▶ _ABOUT THIS TASK_
Go through the material and pull out every line with the string "proyectoErick" in it.

—————

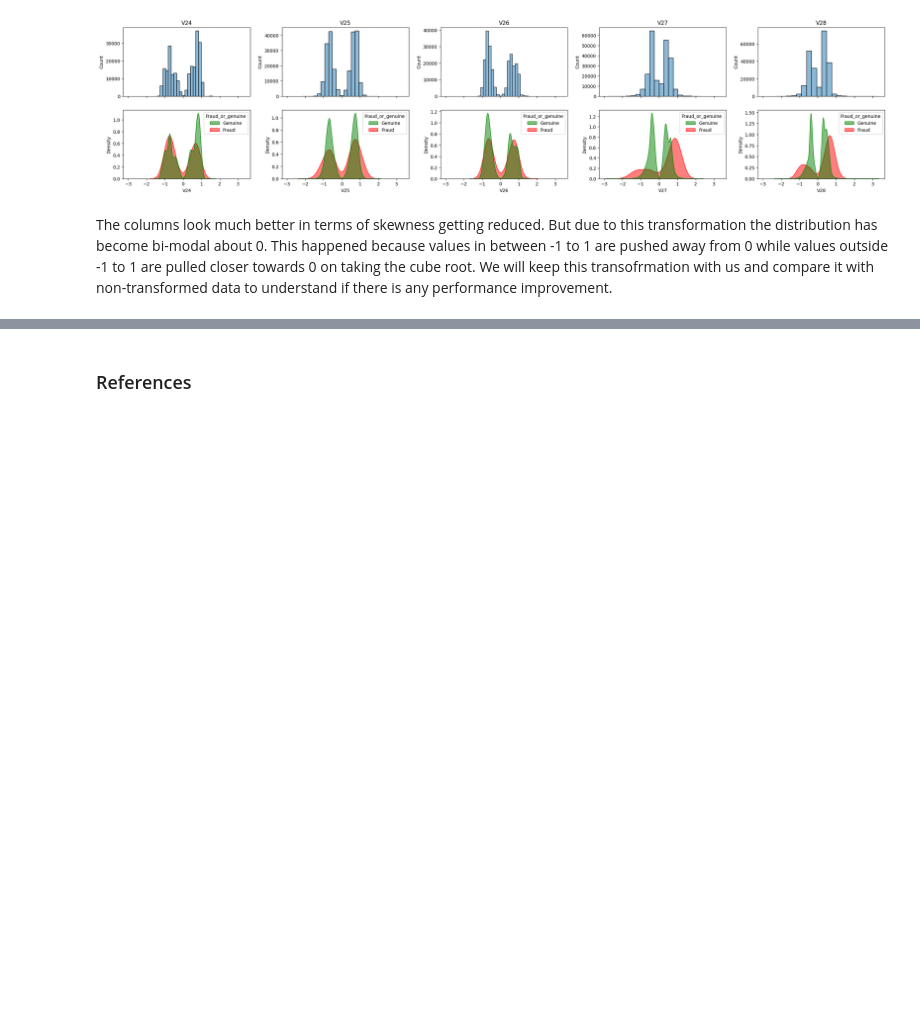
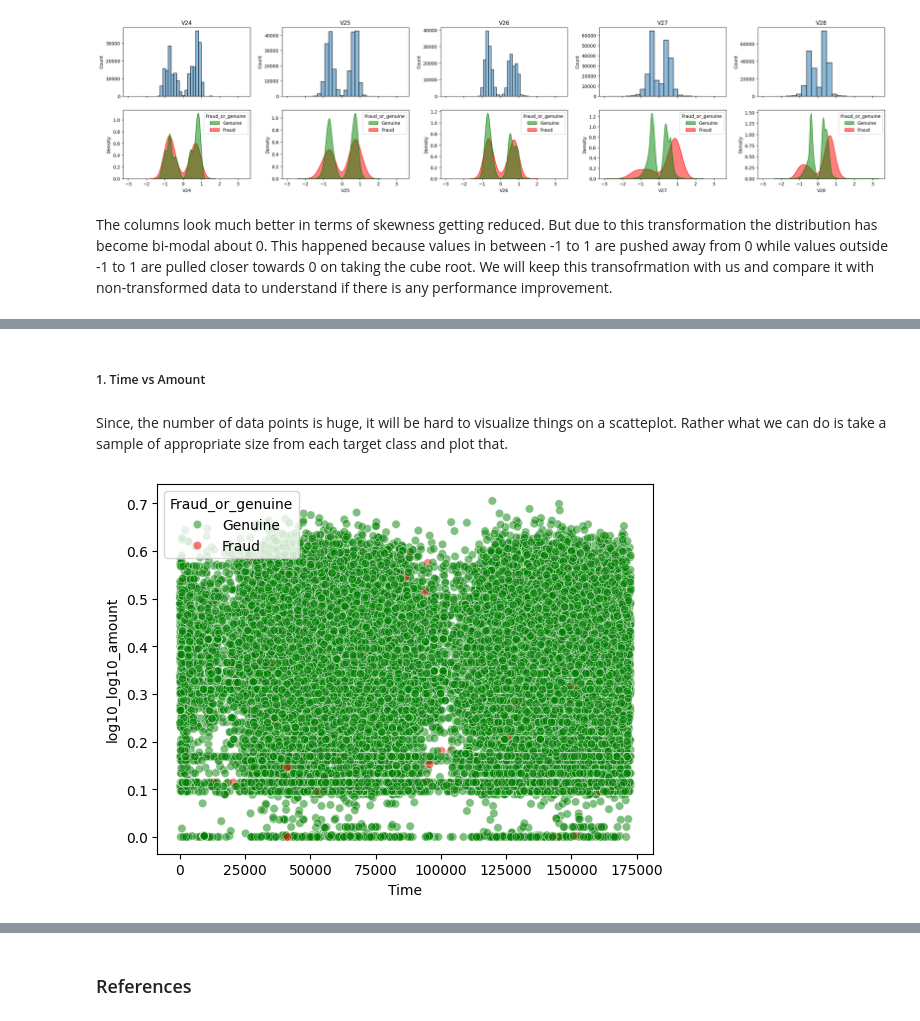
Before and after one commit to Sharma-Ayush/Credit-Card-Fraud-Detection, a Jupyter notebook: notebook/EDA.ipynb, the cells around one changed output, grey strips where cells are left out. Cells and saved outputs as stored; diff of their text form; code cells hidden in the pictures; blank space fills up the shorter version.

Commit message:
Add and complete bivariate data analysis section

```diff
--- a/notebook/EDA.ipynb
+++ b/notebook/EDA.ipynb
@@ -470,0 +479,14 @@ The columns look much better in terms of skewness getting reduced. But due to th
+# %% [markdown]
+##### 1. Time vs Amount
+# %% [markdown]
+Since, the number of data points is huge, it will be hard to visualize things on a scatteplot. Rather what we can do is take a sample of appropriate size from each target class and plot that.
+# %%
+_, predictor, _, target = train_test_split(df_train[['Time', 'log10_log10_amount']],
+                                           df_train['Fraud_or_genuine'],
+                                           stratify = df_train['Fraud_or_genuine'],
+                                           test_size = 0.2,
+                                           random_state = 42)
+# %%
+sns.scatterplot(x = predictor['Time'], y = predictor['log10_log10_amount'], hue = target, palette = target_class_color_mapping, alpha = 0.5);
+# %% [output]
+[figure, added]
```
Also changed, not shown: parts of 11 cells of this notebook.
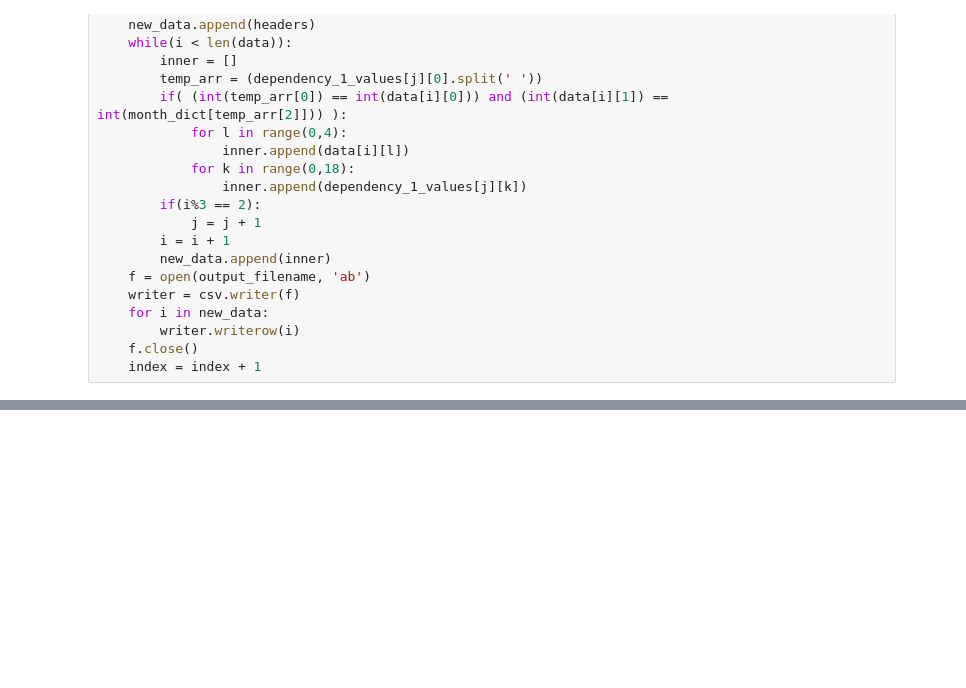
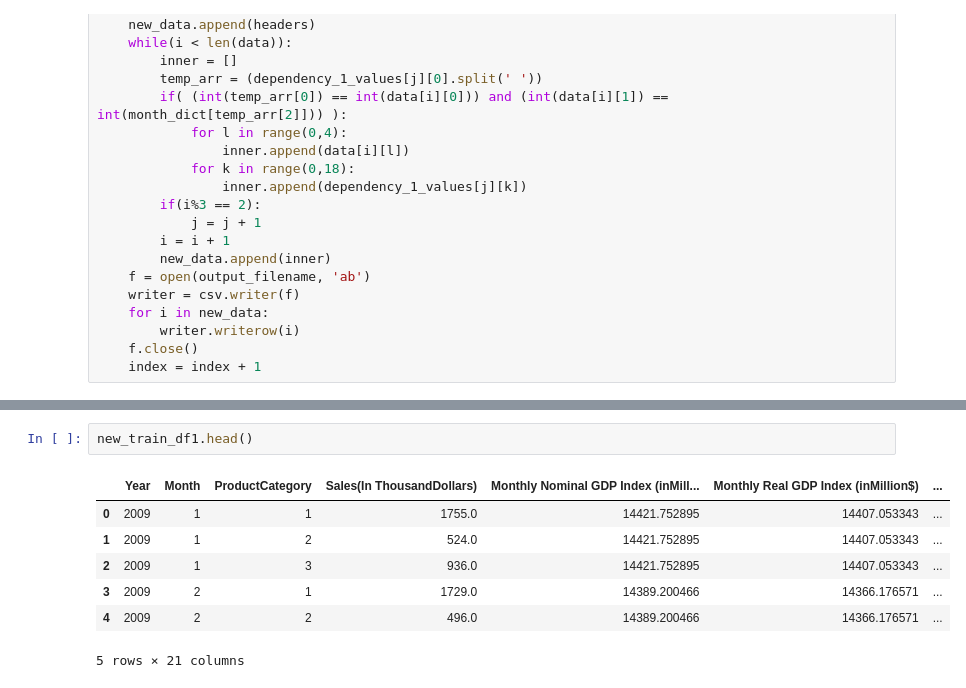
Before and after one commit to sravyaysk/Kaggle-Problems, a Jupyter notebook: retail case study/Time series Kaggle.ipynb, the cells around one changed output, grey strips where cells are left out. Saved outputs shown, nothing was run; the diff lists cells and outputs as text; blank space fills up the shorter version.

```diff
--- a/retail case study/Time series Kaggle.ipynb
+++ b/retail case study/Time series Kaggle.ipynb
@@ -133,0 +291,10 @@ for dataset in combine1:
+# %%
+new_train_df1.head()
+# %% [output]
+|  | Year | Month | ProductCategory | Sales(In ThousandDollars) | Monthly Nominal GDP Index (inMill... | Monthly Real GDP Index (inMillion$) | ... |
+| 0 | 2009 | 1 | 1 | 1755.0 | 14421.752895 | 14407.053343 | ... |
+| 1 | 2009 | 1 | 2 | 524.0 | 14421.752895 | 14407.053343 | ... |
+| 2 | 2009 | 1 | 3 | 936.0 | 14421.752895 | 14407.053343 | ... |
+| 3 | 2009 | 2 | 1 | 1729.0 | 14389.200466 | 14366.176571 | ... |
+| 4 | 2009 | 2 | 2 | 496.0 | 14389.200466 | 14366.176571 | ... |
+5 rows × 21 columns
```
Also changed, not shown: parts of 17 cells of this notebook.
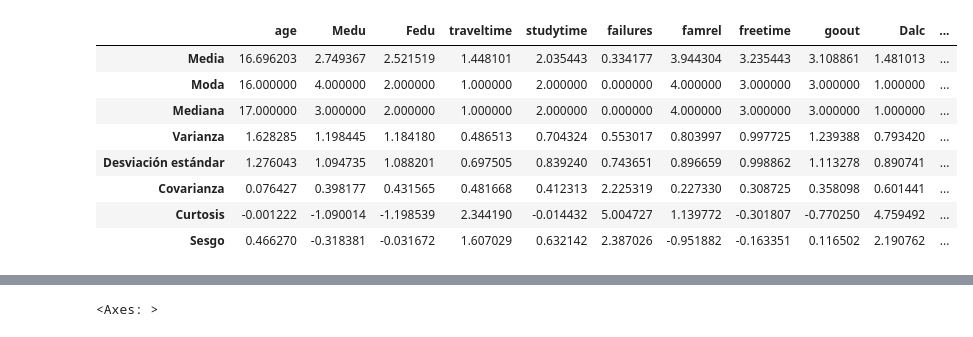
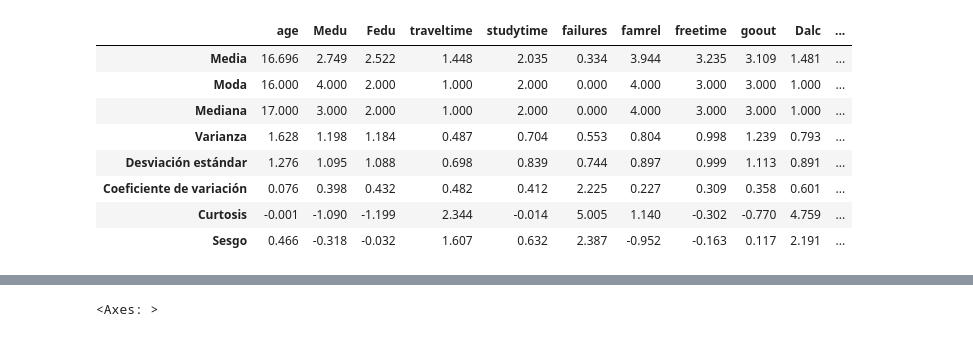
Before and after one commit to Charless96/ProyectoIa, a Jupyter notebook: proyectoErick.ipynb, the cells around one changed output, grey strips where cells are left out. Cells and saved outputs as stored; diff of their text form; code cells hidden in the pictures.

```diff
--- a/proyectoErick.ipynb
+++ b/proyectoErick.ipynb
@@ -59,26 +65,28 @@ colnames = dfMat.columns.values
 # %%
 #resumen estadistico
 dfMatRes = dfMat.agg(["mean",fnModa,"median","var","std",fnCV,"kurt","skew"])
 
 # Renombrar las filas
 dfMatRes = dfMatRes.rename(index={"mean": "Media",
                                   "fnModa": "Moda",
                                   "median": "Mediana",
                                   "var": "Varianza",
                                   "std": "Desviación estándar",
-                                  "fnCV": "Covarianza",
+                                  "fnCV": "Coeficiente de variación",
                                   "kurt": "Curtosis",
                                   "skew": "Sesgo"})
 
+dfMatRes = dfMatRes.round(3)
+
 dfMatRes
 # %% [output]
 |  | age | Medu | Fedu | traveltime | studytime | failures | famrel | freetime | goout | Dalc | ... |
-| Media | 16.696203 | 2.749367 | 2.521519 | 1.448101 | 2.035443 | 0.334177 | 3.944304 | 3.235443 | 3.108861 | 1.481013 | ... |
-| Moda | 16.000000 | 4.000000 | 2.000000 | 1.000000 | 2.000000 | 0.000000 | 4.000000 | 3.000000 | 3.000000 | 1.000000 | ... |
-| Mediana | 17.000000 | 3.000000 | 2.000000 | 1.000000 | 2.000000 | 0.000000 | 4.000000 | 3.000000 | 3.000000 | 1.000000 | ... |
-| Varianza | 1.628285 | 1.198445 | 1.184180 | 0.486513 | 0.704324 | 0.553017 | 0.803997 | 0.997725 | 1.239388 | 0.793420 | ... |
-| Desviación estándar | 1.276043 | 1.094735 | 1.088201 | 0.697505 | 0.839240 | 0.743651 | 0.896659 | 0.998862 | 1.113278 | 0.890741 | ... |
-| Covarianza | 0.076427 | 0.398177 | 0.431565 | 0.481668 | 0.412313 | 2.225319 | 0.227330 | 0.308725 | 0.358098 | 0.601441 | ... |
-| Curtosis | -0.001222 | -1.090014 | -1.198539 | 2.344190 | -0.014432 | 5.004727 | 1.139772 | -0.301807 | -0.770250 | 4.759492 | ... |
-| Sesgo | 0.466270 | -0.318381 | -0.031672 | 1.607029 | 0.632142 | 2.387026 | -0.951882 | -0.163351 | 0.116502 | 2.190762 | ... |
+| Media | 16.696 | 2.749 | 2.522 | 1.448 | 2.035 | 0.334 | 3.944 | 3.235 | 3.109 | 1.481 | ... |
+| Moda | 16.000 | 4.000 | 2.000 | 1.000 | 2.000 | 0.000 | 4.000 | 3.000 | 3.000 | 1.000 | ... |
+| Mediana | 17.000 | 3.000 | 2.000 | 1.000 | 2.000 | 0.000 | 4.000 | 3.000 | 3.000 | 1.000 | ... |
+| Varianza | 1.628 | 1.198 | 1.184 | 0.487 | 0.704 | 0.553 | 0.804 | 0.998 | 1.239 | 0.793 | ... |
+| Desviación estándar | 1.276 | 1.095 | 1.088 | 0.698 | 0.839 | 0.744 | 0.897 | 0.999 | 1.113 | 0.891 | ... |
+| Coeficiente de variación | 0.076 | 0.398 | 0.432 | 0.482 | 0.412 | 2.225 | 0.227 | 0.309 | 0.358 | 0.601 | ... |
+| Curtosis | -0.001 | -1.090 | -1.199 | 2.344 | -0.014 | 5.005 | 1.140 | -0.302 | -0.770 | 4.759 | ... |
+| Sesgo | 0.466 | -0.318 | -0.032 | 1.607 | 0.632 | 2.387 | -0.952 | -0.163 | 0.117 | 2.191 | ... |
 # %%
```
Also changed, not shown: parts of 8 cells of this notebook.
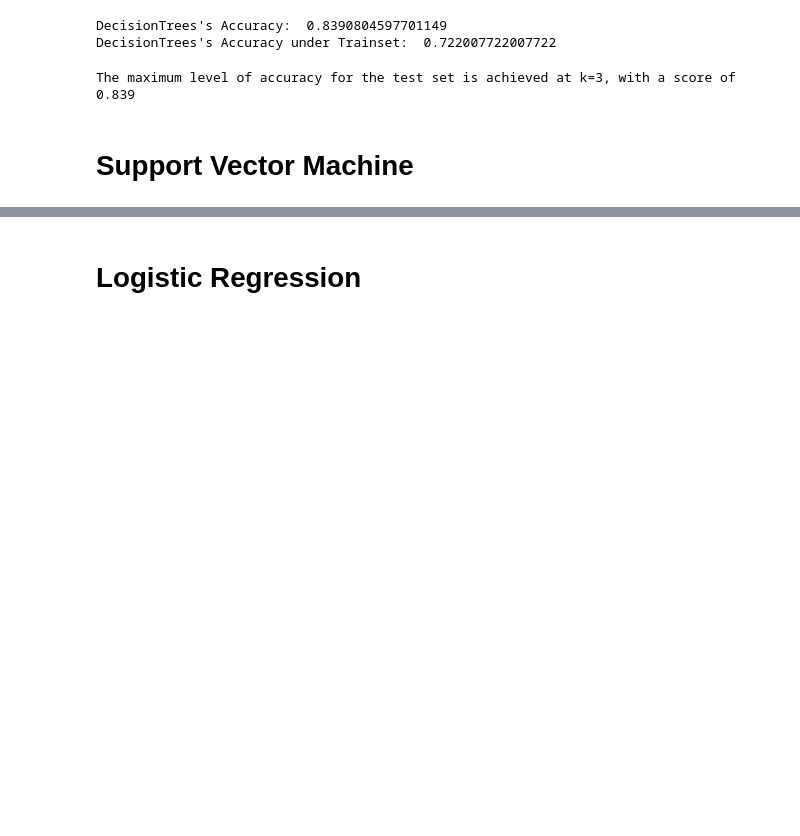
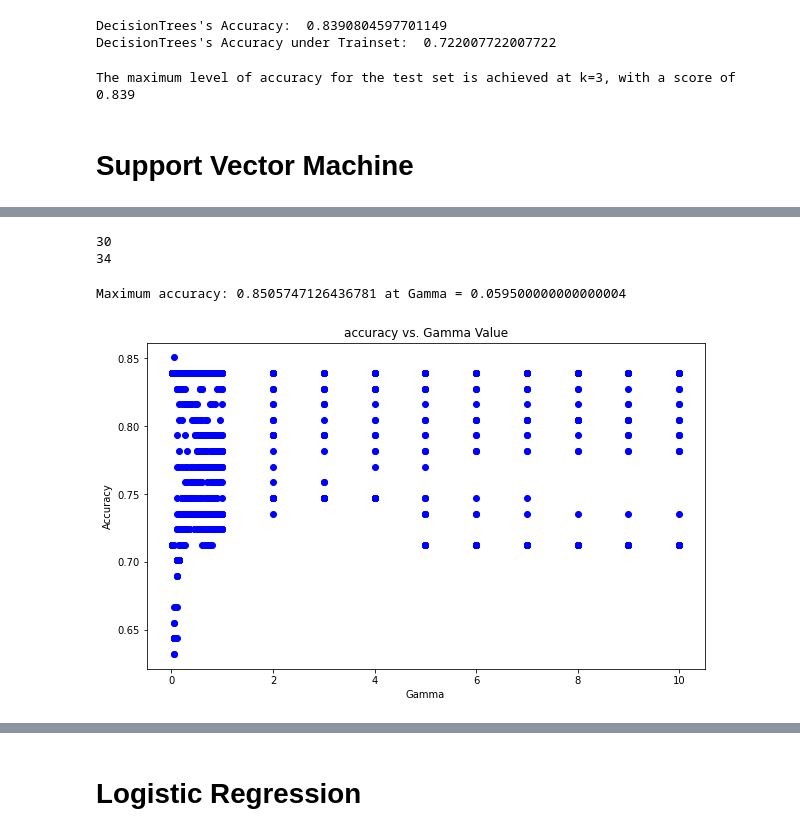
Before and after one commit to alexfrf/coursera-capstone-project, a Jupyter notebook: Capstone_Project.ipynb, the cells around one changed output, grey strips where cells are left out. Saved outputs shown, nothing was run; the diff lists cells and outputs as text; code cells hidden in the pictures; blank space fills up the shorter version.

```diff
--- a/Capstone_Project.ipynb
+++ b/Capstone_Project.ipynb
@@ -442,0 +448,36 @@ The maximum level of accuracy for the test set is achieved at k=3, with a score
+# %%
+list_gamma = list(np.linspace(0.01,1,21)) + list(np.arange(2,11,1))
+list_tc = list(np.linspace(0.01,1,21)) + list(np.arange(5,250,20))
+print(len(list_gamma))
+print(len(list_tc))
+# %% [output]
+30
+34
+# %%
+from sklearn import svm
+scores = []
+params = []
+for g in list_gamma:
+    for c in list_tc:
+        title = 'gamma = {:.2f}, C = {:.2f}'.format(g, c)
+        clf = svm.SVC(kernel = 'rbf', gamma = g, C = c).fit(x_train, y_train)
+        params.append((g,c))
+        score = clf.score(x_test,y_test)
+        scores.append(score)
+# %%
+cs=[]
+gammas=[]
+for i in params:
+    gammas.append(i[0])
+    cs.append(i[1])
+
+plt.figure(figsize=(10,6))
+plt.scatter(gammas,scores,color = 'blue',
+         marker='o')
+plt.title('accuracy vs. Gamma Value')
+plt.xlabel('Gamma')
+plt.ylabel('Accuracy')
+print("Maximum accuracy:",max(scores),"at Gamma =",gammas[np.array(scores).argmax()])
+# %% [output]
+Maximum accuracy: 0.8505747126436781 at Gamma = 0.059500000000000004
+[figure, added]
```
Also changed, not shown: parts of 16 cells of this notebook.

—————

▶ _OUTPUT_
Before and after one commit to Charless96/ProyectoIa, a Jupyter notebook: proyectoErick.ipynb, the cells around one changed output, grey strips where cells are left out. Cells and saved outputs as stored; diff of their text form; code cells hidden in the pictures.
--- a/proyectoErick.ipynb
+++ b/proyectoErick.ipynb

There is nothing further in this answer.